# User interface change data
◇ ◇ ◇ ◇

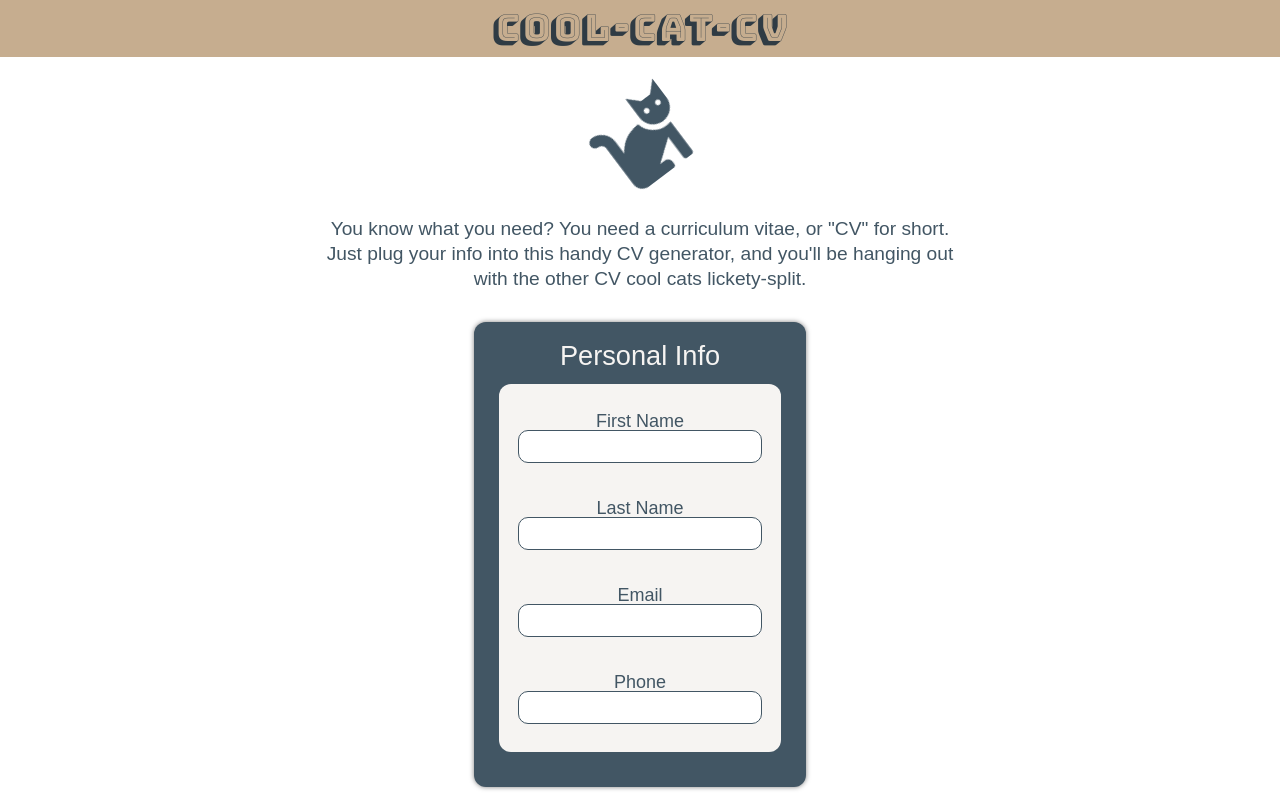
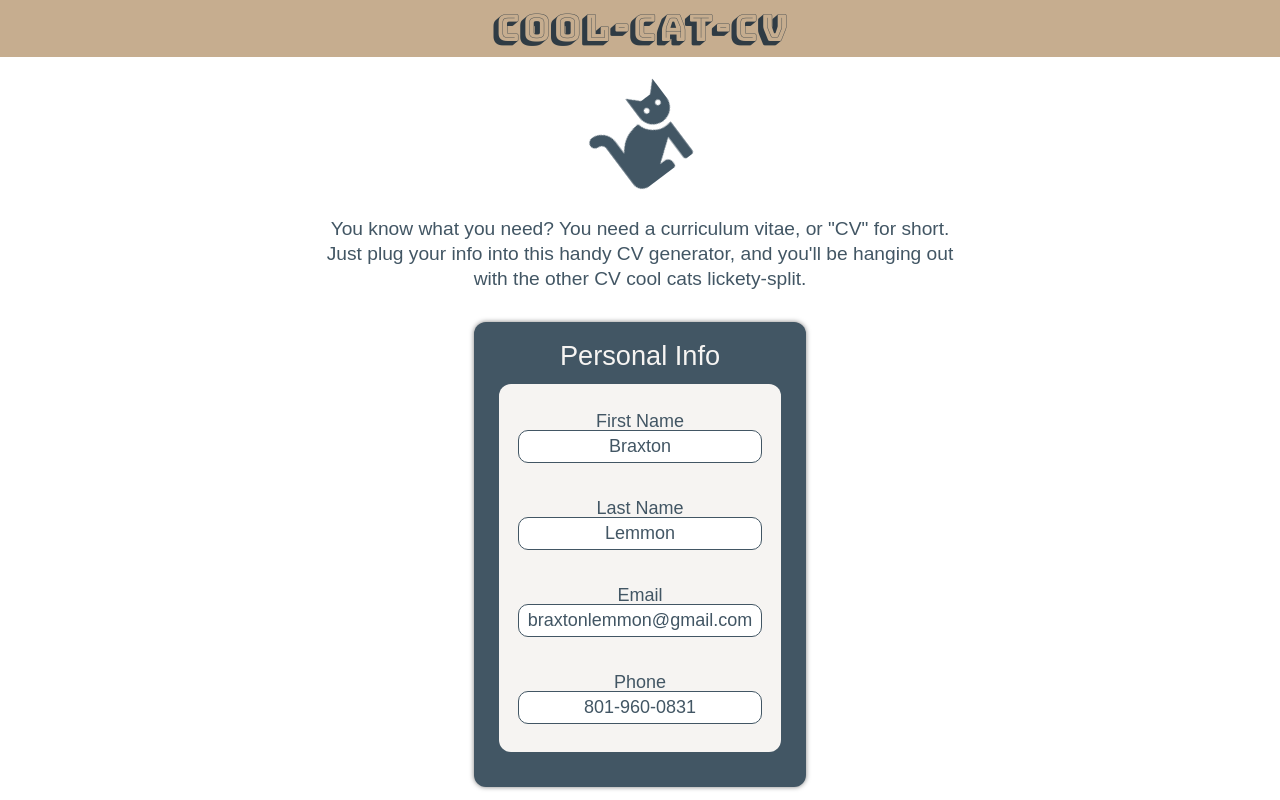
Before and after one commit to braxtonlemmon/cv-project-react, a React (Create React App) app: page / in a window 1280 px wide. Shown: the top 800 px of the page. Built offline with nearby package versions, Linux system fonts and the light colour scheme; a web font is replaced by a local one.

Commit message:
Reconnect personalData with Personal components to retrieve form data when editing.

```diff
--- a/src/App.js
+++ b/src/App.js
@@ -30,13 +30,8 @@ const Main = styled.main`
   margin-bottom: 30px;
 `;
 
-const SubmitButton = styled(Button)`
-  cursor: pointer;
-`;
-
 function App() {
   const [isEditing, setEditing] = useState(true);
-  const [canSubmit, setCanSubmit] = useState(false);
   // const [personalData, setPersonalData] = useState({
   //   firstName: '',
   //   lastName: '',
@@ -99,9 +94,6 @@ function App() {
       workEndDate: '05/01/2015'
     }
   ])
-  const handleSubmit = () => {
-    setEditing(false);
-  }
 
   const handleEdit = () => {
     setEditing(true);
@@ -127,21 +119,6 @@ function App() {
               isEditing={isEditing}
               setEditing={setEditing}
             />
-            {/* <Personal
-              personalData={personalData}
-              setPersonalData={setPersonalData}
-              setCanSubmit={setCanSubmit}
-              canSubmit={canSubmit}
-            />
-            <Education
-              educationData={educationData}
-              setEducationData={setEducationData}
-            />
-            <Experience
-              experienceData={experienceData}
-              setExperienceData={setExperienceData}
-            /> */}
-            {/* <SubmitButton canSubmit={canSubmit} onClick={handleSubmit}>Submit</SubmitButton> */}
           </Main>
         }
         {
--- a/src/components/MainFormComponent.jsx
+++ b/src/components/MainFormComponent.jsx
@@ -17,7 +17,6 @@ const Form = styled.form`
 
 function MainFormComponent({
   personalData,
-  setPersonalData,
   onSubmit,
   handleSubmit,
   register,
@@ -30,6 +29,7 @@ function MainFormComponent({
         <Personal
           register={register}
           errors={errors}
+          personalData={personalData}
         />
         <Education
           register={register}
--- a/src/components/MainFormContainer.jsx
+++ b/src/components/MainFormContainer.jsx
@@ -1,5 +1,5 @@
 import React from 'react';
-import { useForm, useFieldArray } from 'react-hook-form';
+import { useForm } from 'react-hook-form';
 import MainFormComponent from './MainFormComponent';
 
 // I will make this one single form, instead of three separate forms as I have it now
@@ -16,22 +16,16 @@ function MainFormContainer({
 
   const { register, handleSubmit, errors, control } = useForm();
 
-  // const {
-  //   fields: educationFields,
-  //   append: educationAppend,
-  //   remove: educationRemove
-  // } = useFieldArray({ control, name: "education" });
-
-  // const {
-  //   fields: experienceFields,
-  //   append: experienceAppend,
-  //   remove: experienceRemove
-  // } = useFieldArray({ control, name: "experience" })
-
   const onSubmit = (data, e) => {
     e.preventDefault();
     setEditing(false)
     console.log(data);
+    setPersonalData({
+      firstName: data.firstName,
+      lastName: data.lastName,
+      email: data.email,
+      phone: data.phone
+    })
   }
 
   return (
--- a/src/components/Personal.jsx
+++ b/src/components/Personal.jsx
@@ -2,7 +2,7 @@ import React from 'react';
 import { Section, H2, Block } from './Shared';
 import PersonalFormComponent from './PersonalFormComponent';
 
-function Personal({ register, errors }) {
+function Personal({ register, errors, personalData }) {
   return (
     <Section>
       <H2>Personal Info</H2>
@@ -10,6 +10,7 @@ function Personal({ register, errors }) {
         <PersonalFormComponent
           register={register}
           errors={errors}
+          personalData={personalData}
         />
       </Block>
     </Section>
--- a/src/components/PersonalFormComponent.jsx
+++ b/src/components/PersonalFormComponent.jsx
@@ -9,7 +9,7 @@ const Row = styled(row)`
   font-family: 'Gayathri', sans-serif;
 `;
 
-function PersonalFormComponent({ register, errors }) {
+function PersonalFormComponent({ register, errors, personalData }) {
 
   return (
     <Wrapper>
@@ -19,6 +19,7 @@ function PersonalFormComponent({ register, errors }) {
             type="text"
             id="firstName"
             name="firstName"
+            defaultValue={personalData.firstName}
             ref={register({ required: 'First name is required.' })}
           />
         </Row>
@@ -29,6 +30,7 @@ function PersonalFormComponent({ register, errors }) {
             type="text"
             id="lastName"
             name="lastName"
+            defaultValue={personalData.lastName}
             ref={register({ required: 'Last name is required.' })}
           />
         </Row>
@@ -39,6 +41,7 @@ function PersonalFormComponent({ register, errors }) {
             type="email"
             id="email"
             name="email"
+            defaultValue={personalData.email}
             ref={register({ required: 'Email is required.' })}
           />
         </Row>
@@ -49,6 +52,7 @@ function PersonalFormComponent({ register, errors }) {
             type="tel"
             id="phone"
             name="phone"
+            defaultValue={personalData.phone}
             ref={register({ required: 'Phone number is required.' })}
           />
         </Row>
```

◇ ◇ ◇ ◇

# Your instructions
What you return should match the records line for line, minus the pictures.

# Result of the task
Before and after one commit to braxtonlemmon/cv-project-react, a React (Create React App) app: page / in a window 1280 px wide. Shown: the top 800 px of the page. Built offline with nearby package versions, Linux system fonts and the light colour scheme; a web font is replaced by a local one.

Commit message:
Reconnect personalData with Personal components to retrieve form data when editing.

```diff
--- a/src/App.js
+++ b/src/App.js
@@ -30,13 +30,8 @@ const Main = styled.main`
   margin-bottom: 30px;
 `;
 
-const SubmitButton = styled(Button)`
-  cursor: pointer;
-`;
-
 function App() {
   const [isEditing, setEditing] = useState(true);
-  const [canSubmit, setCanSubmit] = useState(false);
   // const [personalData, setPersonalData] = useState({
   //   firstName: '',
   //   lastName: '',
@@ -99,9 +94,6 @@ function App() {
       workEndDate: '05/01/2015'
     }
   ])
-  const handleSubmit = () => {
-    setEditing(false);
-  }
 
   const handleEdit = () => {
     setEditing(true);
@@ -127,21 +119,6 @@ function App() {
               isEditing={isEditing}
               setEditing={setEditing}
             />
-            {/* <Personal
-              personalData={personalData}
-              setPersonalData={setPersonalData}
-              setCanSubmit={setCanSubmit}
-              canSubmit={canSubmit}
-            />
-            <Education
-              educationData={educationData}
-              setEducationData={setEducationData}
-            />
-            <Experience
-              experienceData={experienceData}
-              setExperienceData={setExperienceData}
-            /> */}
-            {/* <SubmitButton canSubmit={canSubmit} onClick={handleSubmit}>Submit</SubmitButton> */}
           </Main>
         }
         {
--- a/src/components/MainFormComponent.jsx
+++ b/src/components/MainFormComponent.jsx
@@ -17,7 +17,6 @@ const Form = styled.form`
 
 function MainFormComponent({
   personalData,
-  setPersonalData,
   onSubmit,
   handleSubmit,
   register,
@@ -30,6 +29,7 @@ function MainFormComponent({
         <Personal
           register={register}
           errors={errors}
+          personalData={personalData}
         />
         <Education
           register={register}
--- a/src/components/MainFormContainer.jsx
+++ b/src/components/MainFormContainer.jsx
@@ -1,5 +1,5 @@
 import React from 'react';
-import { useForm, useFieldArray } from 'react-hook-form';
+import { useForm } from 'react-hook-form';
 import MainFormComponent from './MainFormComponent';
 
 // I will make this one single form, instead of three separate forms as I have it now
@@ -16,22 +16,16 @@ function MainFormContainer({
 
   const { register, handleSubmit, errors, control } = useForm();
 
-  // const {
-  //   fields: educationFields,
-  //   append: educationAppend,
-  //   remove: educationRemove
-  // } = useFieldArray({ control, name: "education" });
-
-  // const {
-  //   fields: experienceFields,
-  //   append: experienceAppend,
-  //   remove: experienceRemove
-  // } = useFieldArray({ control, name: "experience" })
-
   const onSubmit = (data, e) => {
     e.preventDefault();
     setEditing(false)
     console.log(data);
+    setPersonalData({
+      firstName: data.firstName,
+      lastName: data.lastName,
+      email: data.email,
+      phone: data.phone
+    })
   }
 
   return (
--- a/src/components/Personal.jsx
+++ b/src/components/Personal.jsx
@@ -2,7 +2,7 @@ import React from 'react';
 import { Section, H2, Block } from './Shared';
 import PersonalFormComponent from './PersonalFormComponent';
 
-function Personal({ register, errors }) {
+function Personal({ register, errors, personalData }) {
   return (
     <Section>
       <H2>Personal Info</H2>
@@ -10,6 +10,7 @@ function Personal({ register, errors }) {
         <PersonalFormComponent
           register={register}
           errors={errors}
+          personalData={personalData}
         />
       </Block>
     </Section>
--- a/src/components/PersonalFormComponent.jsx
+++ b/src/components/PersonalFormComponent.jsx
@@ -9,7 +9,7 @@ const Row = styled(row)`
   font-family: 'Gayathri', sans-serif;
 `;
 
-function PersonalFormComponent({ register, errors }) {
+function PersonalFormComponent({ register, errors, personalData }) {
 
   return (
     <Wrapper>
@@ -19,6 +19,7 @@ function PersonalFormComponent({ register, errors }) {
             type="text"
             id="firstName"
             name="firstName"
+            defaultValue={personalData.firstName}
             ref={register({ required: 'First name is required.' })}
           />
         </Row>
@@ -29,6 +30,7 @@ function PersonalFormComponent({ register, errors }) {
             type="text"
             id="lastName"
             name="lastName"
+            defaultValue={personalData.lastName}
             ref={register({ required: 'Last name is required.' })}
           />
         </Row>
@@ -39,6 +41,7 @@ function PersonalFormComponent({ register, errors }) {
             type="email"
             id="email"
             name="email"
+            defaultValue={personalData.email}
             ref={register({ required: 'Email is required.' })}
           />
         </Row>
@@ -49,6 +52,7 @@ function PersonalFormComponent({ register, errors }) {
             type="tel"
             id="phone"
             name="phone"
+            defaultValue={personalData.phone}
             ref={register({ required: 'Phone number is required.' })}
           />
         </Row>
```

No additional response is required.